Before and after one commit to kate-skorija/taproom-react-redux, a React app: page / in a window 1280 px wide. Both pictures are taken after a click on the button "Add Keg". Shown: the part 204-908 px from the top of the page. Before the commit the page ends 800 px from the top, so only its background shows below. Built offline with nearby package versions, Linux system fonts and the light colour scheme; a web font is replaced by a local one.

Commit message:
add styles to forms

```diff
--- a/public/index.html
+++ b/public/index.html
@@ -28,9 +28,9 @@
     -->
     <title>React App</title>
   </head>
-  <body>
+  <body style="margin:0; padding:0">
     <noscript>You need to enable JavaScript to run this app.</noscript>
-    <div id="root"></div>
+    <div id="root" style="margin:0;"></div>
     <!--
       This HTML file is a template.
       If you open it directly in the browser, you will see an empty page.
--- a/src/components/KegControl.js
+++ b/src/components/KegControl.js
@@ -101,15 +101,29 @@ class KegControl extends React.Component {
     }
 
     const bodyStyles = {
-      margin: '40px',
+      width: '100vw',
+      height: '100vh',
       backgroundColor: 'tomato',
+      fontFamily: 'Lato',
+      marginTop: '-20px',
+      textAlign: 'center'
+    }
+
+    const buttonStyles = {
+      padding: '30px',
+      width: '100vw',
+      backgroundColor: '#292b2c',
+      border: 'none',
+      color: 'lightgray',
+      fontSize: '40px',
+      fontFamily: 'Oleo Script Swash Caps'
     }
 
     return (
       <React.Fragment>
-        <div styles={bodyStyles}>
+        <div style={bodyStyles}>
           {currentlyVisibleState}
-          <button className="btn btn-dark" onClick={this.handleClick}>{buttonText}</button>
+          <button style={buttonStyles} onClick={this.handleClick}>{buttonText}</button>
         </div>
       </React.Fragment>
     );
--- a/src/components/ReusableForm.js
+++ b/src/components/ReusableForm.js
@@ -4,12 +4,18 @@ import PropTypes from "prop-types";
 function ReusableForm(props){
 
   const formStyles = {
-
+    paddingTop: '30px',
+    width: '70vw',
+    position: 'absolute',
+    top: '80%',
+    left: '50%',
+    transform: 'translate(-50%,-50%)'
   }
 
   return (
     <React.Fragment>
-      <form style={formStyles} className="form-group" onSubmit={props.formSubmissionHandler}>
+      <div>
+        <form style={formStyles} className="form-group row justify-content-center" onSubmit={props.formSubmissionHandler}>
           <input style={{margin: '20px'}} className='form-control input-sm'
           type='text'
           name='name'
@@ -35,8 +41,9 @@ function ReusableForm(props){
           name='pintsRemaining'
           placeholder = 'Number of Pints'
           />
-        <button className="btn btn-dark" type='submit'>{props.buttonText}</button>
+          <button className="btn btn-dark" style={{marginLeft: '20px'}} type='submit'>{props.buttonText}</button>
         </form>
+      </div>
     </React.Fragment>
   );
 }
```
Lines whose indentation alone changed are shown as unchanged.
————————
Write out the entries in full, exactly as given.

- [WRITTEN REPLY]:
Before and after one commit to kate-skorija/taproom-react-redux, a React app: page / in a window 1280 px wide. Both pictures are taken after a click on the button "Add Keg". Shown: the part 204-908 px from the top of the page. Before the commit the page ends 800 px from the top, so only its background shows below. Built offline with nearby package versions, Linux system fonts and the light colour scheme; a web font is replaced by a local one.

Commit message:
add styles to forms

```diff
--- a/public/index.html
+++ b/public/index.html
@@ -28,9 +28,9 @@
     -->
     <title>React App</title>
   </head>
-  <body>
+  <body style="margin:0; padding:0">
     <noscript>You need to enable JavaScript to run this app.</noscript>
-    <div id="root"></div>
+    <div id="root" style="margin:0;"></div>
     <!--
       This HTML file is a template.
       If you open it directly in the browser, you will see an empty page.
--- a/src/components/KegControl.js
+++ b/src/components/KegControl.js
@@ -101,15 +101,29 @@ class KegControl extends React.Component {
     }
 
     const bodyStyles = {
-      margin: '40px',
+      width: '100vw',
+      height: '100vh',
       backgroundColor: 'tomato',
+      fontFamily: 'Lato',
+      marginTop: '-20px',
+      textAlign: 'center'
+    }
+
+    const buttonStyles = {
+      padding: '30px',
+      width: '100vw',
+      backgroundColor: '#292b2c',
+      border: 'none',
+      color: 'lightgray',
+      fontSize: '40px',
+      fontFamily: 'Oleo Script Swash Caps'
     }
 
     return (
       <React.Fragment>
-        <div styles={bodyStyles}>
+        <div style={bodyStyles}>
           {currentlyVisibleState}
-          <button className="btn btn-dark" onClick={this.handleClick}>{buttonText}</button>
+          <button style={buttonStyles} onClick={this.handleClick}>{buttonText}</button>
         </div>
       </React.Fragment>
     );
--- a/src/components/ReusableForm.js
+++ b/src/components/ReusableForm.js
@@ -4,12 +4,18 @@ import PropTypes from "prop-types";
 function ReusableForm(props){
 
   const formStyles = {
-
+    paddingTop: '30px',
+    width: '70vw',
+    position: 'absolute',
+    top: '80%',
+    left: '50%',
+    transform: 'translate(-50%,-50%)'
   }
 
   return (
     <React.Fragment>
-      <form style={formStyles} className="form-group" onSubmit={props.formSubmissionHandler}>
+      <div>
+        <form style={formStyles} className="form-group row justify-content-center" onSubmit={props.formSubmissionHandler}>
           <input style={{margin: '20px'}} className='form-control input-sm'
           type='text'
           name='name'
@@ -35,8 +41,9 @@ function ReusableForm(props){
           name='pintsRemaining'
           placeholder = 'Number of Pints'
           />
-        <button className="btn btn-dark" type='submit'>{props.buttonText}</button>
+          <button className="btn btn-dark" style={{marginLeft: '20px'}} type='submit'>{props.buttonText}</button>
         </form>
+      </div>
     </React.Fragment>
   );
 }
```
Lines whose indentation alone changed are shown as unchanged.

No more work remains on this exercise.